CJW: I can relate to that. But the interview’s not about me, so…
TLC: Oh, your Kate Spade purse. I saw that at lunch and I was just admiring it.
CJW: It’s Alisa’s. She got it at a consignment shop – that’s the best part. And it’s so spacious, I can fit all my geeky journalism stuff in it. I carry my camera with me, I can carry my recorder, everything. It’s just a good little purse.
TLC: It really is cool, too.
CJW: It’s cute. I like the shape of it. So how did you get to the point where you actually started recording your music?
TLC: I went to this thing called AGMA seminars – it’s the Academy of Gospel Music Arts. Everybody just sort of brings their stuff. I had friends that recorded me in his basement singing and playing some stuff. I took it down and they review your stuff. When this one A&R guy listened to my stuff, he said, “I think you should go work with this producer. He can sort of develop your sound for you.” So I went and saved up money I got from touring, playing my shows, fifty bucks here, $100 there, selling t-shirts, anything that I could. I took that and went and recorded my first album. Then toured that album, recorded the second. Between the first and the second album is when I feel like I really started to be able to express myself in what I wanted in the studio and what I wanted in the sound of the song. As opposed to before, when I was so green I didn’t know how to describe things. Also, the synesthesia came into play here. I would say things like, “This guitar is too green, can you make it more brown?” People would be like, “Oookay…” and they’d go tweak some knobs and I’d be like, “I said brown, not purple.” They’d be like, “Mmmm, sure. Can you lay off the crack?” I really didn’t know how to express myself because I didn’t know that I was the only one that had these pictures in my head.
CJW: See, I do it light and dark. I don’t have the colors, I have light and dark.
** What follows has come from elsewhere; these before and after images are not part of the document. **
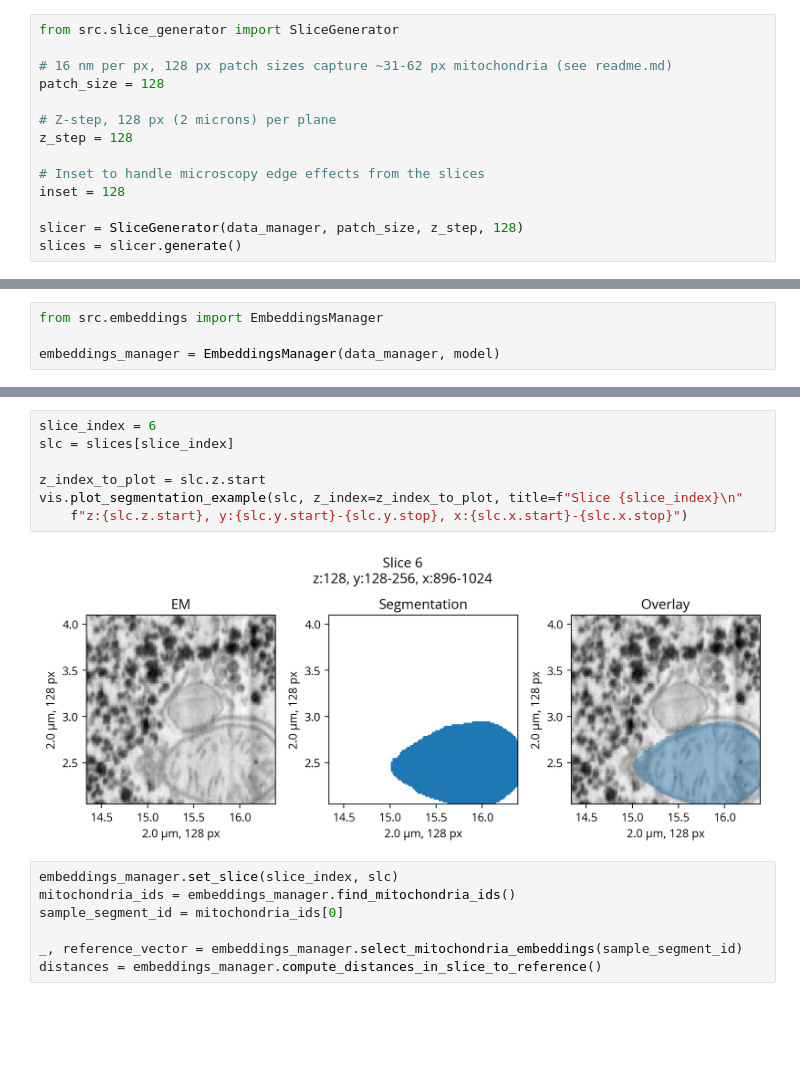
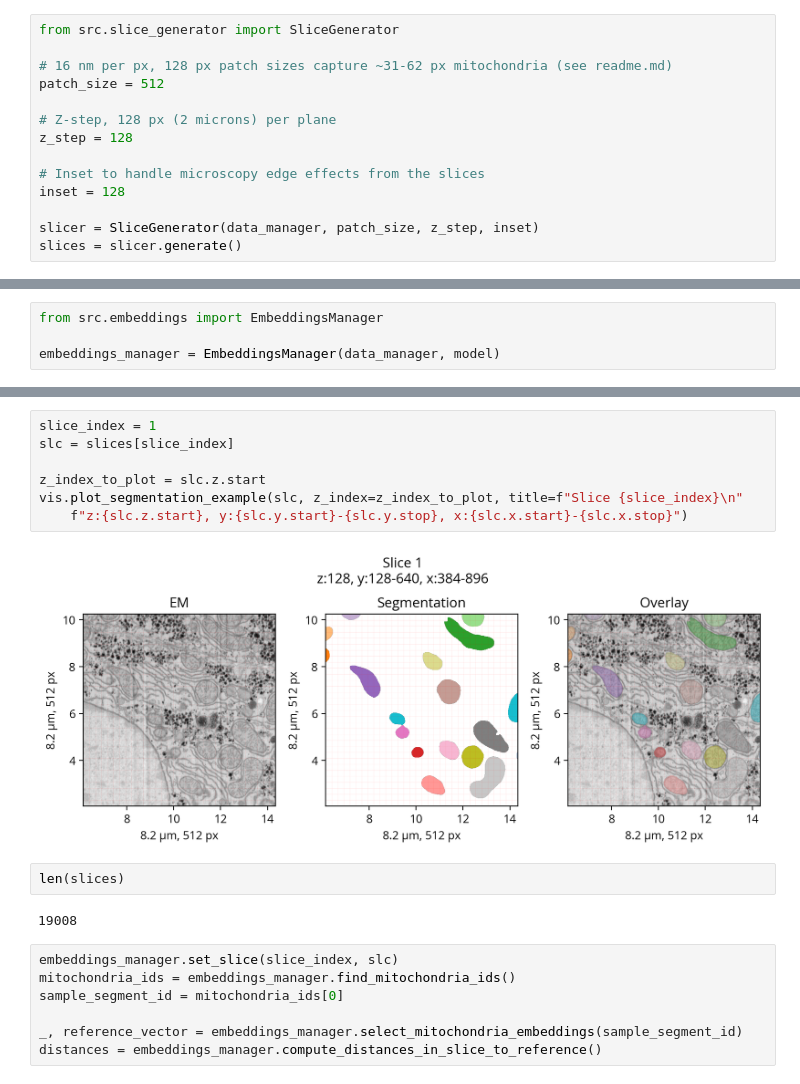
Before and after one commit to trngt/coding-tasks, a Jupyter notebook: task2/Explore_Mito_Data.ipynb, the cells around one changed output, grey strips where cells are left out. Cells and saved outputs as stored; diff of their text form; blank space fills up the shorter version.

```diff
--- a/task2/Explore_Mito_Data.ipynb
+++ b/task2/Explore_Mito_Data.ipynb
@@ -48,7 +48,7 @@ data_manager.segmentation_data.view_groups()
 from src.slice_generator import SliceGenerator
 
 # 16 nm per px, 128 px patch sizes capture ~31-62 px mitochondria (see readme.md)
-patch_size = 128
+patch_size = 512
 
 # Z-step, 128 px (2 microns) per plane
 z_step = 128
@@ -56,7 +56,7 @@ z_step = 128
 # Inset to handle microscopy edge effects from the slices
 inset = 128
 
-slicer = SliceGenerator(data_manager, patch_size, z_step, 128)
+slicer = SliceGenerator(data_manager, patch_size, z_step, inset)
 slices = slicer.generate()
 # %%
 from src.visualizer import Visualizer
@@ -98,12 +94,16 @@ dense_embeddings = embeddings_manager.compute_dense_embeddings(slices_subset)
 # %%
-slice_index = 6
+slice_index = 1
 slc = slices[slice_index]
 
 z_index_to_plot = slc.z.start
 vis.plot_segmentation_example(slc, z_index=z_index_to_plot, title=f"Slice {slice_index}\n"
     f"z:{slc.z.start}, y:{slc.y.start}-{slc.y.stop}, x:{slc.x.start}-{slc.x.stop}")
 # %% [output]
-[figure, old version]
+[figure, new version]
+# %%
+len(slices)
+# %% [output]
+19008
 # %%
 embeddings_manager.set_slice(slice_index, slc)
 mitochondria_ids = embeddings_manager.find_mitochondria_ids()
```
Also changed, not shown: parts of 5 cells of this notebook, 4 other files.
TLC: I have colors and textures and shapes. I told Don the other day, “In my head, this song is like when you haven’t shaved your legs or your face for a long time and you’ve got stubble – that’s what it looks like.” Or, “This song sounds like a barbed wire fence.” That’s all I know what to say. After a while, I learned, okay, that means that we need to crank up the mids a little bit or bring up the bass and drop out some of the guitars or whatever. I’m learning how to articulate that, so I end up getting what I want instead of getting what they think that I’m trying to tell them that I want. I also started listening to good music between the first and second album. Didn’t so much listen to anything good before the first album.